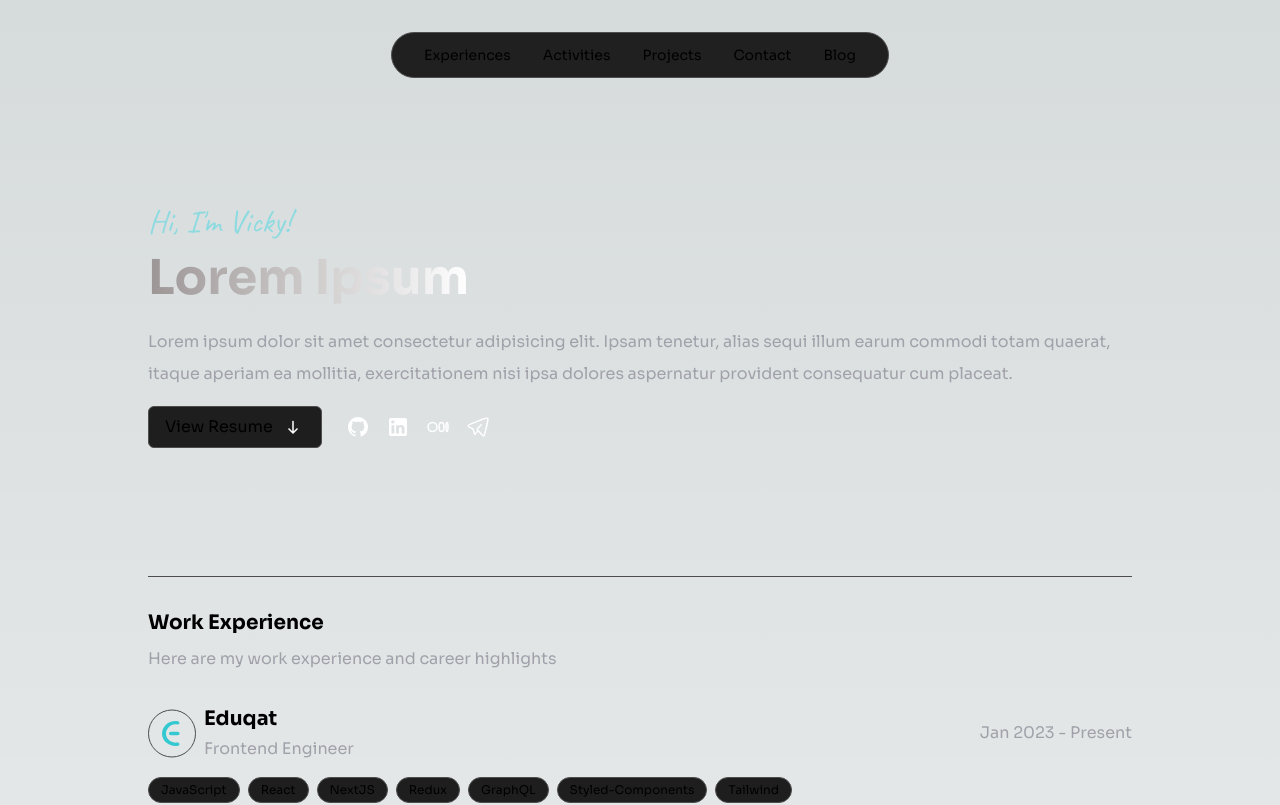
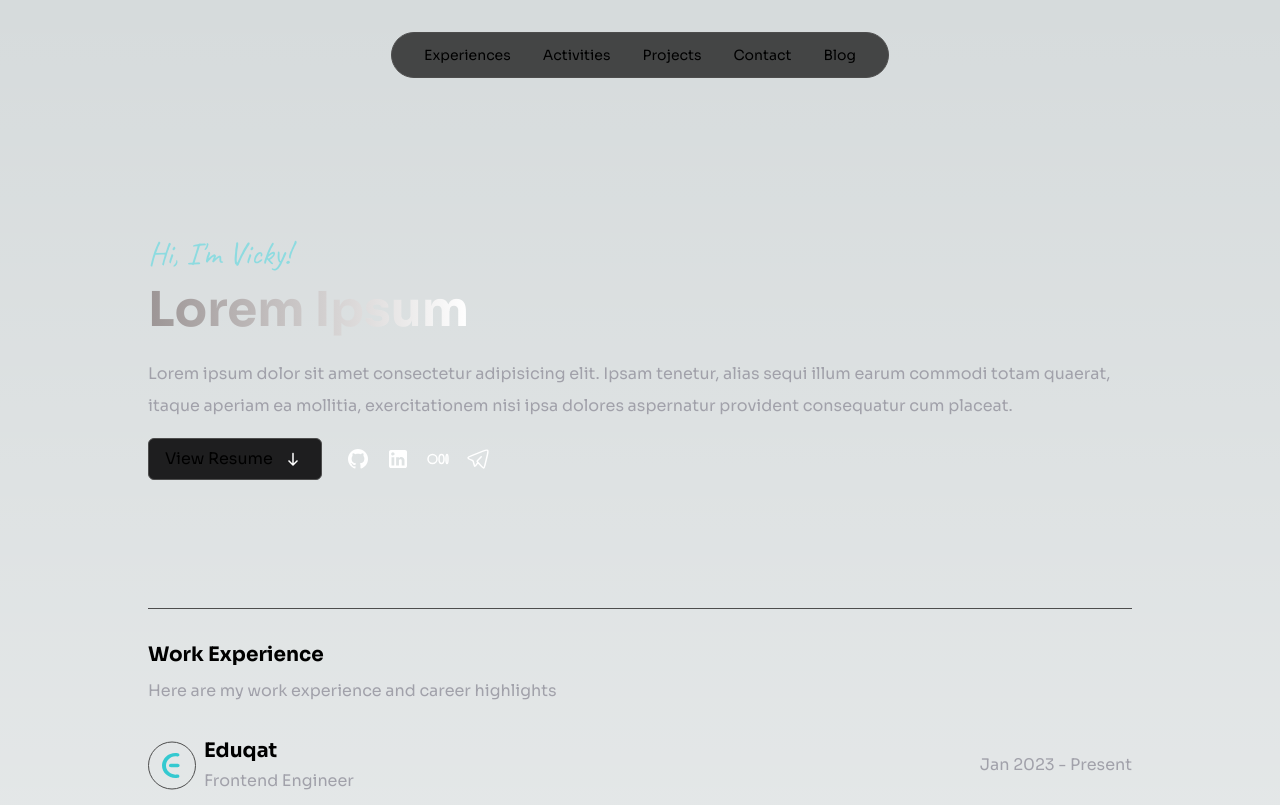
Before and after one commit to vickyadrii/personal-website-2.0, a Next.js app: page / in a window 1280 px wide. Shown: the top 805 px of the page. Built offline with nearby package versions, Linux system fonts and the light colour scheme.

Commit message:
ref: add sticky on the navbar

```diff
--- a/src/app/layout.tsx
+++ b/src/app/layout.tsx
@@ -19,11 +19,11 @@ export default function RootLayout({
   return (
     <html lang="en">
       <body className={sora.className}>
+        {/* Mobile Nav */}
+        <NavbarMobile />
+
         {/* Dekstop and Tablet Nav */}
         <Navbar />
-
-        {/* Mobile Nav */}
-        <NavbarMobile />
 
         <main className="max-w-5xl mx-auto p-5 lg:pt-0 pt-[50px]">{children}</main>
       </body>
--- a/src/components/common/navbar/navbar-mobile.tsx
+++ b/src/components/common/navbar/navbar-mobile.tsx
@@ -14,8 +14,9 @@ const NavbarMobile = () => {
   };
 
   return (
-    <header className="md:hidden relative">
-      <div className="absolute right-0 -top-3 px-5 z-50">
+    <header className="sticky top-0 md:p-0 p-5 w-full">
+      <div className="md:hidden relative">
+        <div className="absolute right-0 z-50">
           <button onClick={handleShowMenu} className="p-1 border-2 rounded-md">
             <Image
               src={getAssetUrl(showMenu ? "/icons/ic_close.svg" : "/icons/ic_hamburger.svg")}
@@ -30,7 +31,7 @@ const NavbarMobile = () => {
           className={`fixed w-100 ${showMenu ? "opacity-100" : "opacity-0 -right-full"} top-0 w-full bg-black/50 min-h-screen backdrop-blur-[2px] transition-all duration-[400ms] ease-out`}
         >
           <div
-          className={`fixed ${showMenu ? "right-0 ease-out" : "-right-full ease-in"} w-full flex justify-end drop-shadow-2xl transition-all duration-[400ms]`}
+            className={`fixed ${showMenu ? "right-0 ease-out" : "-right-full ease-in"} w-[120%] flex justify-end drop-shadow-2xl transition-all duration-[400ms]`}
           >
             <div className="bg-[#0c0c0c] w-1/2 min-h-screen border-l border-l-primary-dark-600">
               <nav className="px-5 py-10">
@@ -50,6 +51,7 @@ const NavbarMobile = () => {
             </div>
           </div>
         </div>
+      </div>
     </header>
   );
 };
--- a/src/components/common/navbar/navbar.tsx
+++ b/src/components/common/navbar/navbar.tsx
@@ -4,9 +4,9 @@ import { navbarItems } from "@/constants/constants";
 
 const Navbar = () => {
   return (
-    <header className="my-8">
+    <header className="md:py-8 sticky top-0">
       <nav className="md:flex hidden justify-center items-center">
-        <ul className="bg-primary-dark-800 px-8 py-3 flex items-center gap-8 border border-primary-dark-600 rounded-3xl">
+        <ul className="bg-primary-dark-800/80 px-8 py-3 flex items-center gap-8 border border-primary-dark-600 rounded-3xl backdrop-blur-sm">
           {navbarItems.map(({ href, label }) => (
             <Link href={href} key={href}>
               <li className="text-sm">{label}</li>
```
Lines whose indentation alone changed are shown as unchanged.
□ □ □
• _Work instruction_
Return the material above exactly; the images stay out.

• _Response to the exercise_
Before and after one commit to vickyadrii/personal-website-2.0, a Next.js app: page / in a window 1280 px wide. Shown: the top 805 px of the page. Built offline with nearby package versions, Linux system fonts and the light colour scheme.

Commit message:
ref: add sticky on the navbar

```diff
--- a/src/app/layout.tsx
+++ b/src/app/layout.tsx
@@ -19,11 +19,11 @@ export default function RootLayout({
   return (
     <html lang="en">
       <body className={sora.className}>
+        {/* Mobile Nav */}
+        <NavbarMobile />
+
         {/* Dekstop and Tablet Nav */}
         <Navbar />
-
-        {/* Mobile Nav */}
-        <NavbarMobile />
 
         <main className="max-w-5xl mx-auto p-5 lg:pt-0 pt-[50px]">{children}</main>
       </body>
--- a/src/components/common/navbar/navbar-mobile.tsx
+++ b/src/components/common/navbar/navbar-mobile.tsx
@@ -14,8 +14,9 @@ const NavbarMobile = () => {
   };
 
   return (
-    <header className="md:hidden relative">
-      <div className="absolute right-0 -top-3 px-5 z-50">
+    <header className="sticky top-0 md:p-0 p-5 w-full">
+      <div className="md:hidden relative">
+        <div className="absolute right-0 z-50">
           <button onClick={handleShowMenu} className="p-1 border-2 rounded-md">
             <Image
               src={getAssetUrl(showMenu ? "/icons/ic_close.svg" : "/icons/ic_hamburger.svg")}
@@ -30,7 +31,7 @@ const NavbarMobile = () => {
           className={`fixed w-100 ${showMenu ? "opacity-100" : "opacity-0 -right-full"} top-0 w-full bg-black/50 min-h-screen backdrop-blur-[2px] transition-all duration-[400ms] ease-out`}
         >
           <div
-          className={`fixed ${showMenu ? "right-0 ease-out" : "-right-full ease-in"} w-full flex justify-end drop-shadow-2xl transition-all duration-[400ms]`}
+            className={`fixed ${showMenu ? "right-0 ease-out" : "-right-full ease-in"} w-[120%] flex justify-end drop-shadow-2xl transition-all duration-[400ms]`}
           >
             <div className="bg-[#0c0c0c] w-1/2 min-h-screen border-l border-l-primary-dark-600">
               <nav className="px-5 py-10">
@@ -50,6 +51,7 @@ const NavbarMobile = () => {
             </div>
           </div>
         </div>
+      </div>
     </header>
   );
 };
--- a/src/components/common/navbar/navbar.tsx
+++ b/src/components/common/navbar/navbar.tsx
@@ -4,9 +4,9 @@ import { navbarItems } from "@/constants/constants";
 
 const Navbar = () => {
   return (
-    <header className="my-8">
+    <header className="md:py-8 sticky top-0">
       <nav className="md:flex hidden justify-center items-center">
-        <ul className="bg-primary-dark-800 px-8 py-3 flex items-center gap-8 border border-primary-dark-600 rounded-3xl">
+        <ul className="bg-primary-dark-800/80 px-8 py-3 flex items-center gap-8 border border-primary-dark-600 rounded-3xl backdrop-blur-sm">
           {navbarItems.map(({ href, label }) => (
             <Link href={href} key={href}>
               <li className="text-sm">{label}</li>
```
Lines whose indentation alone changed are shown as unchanged.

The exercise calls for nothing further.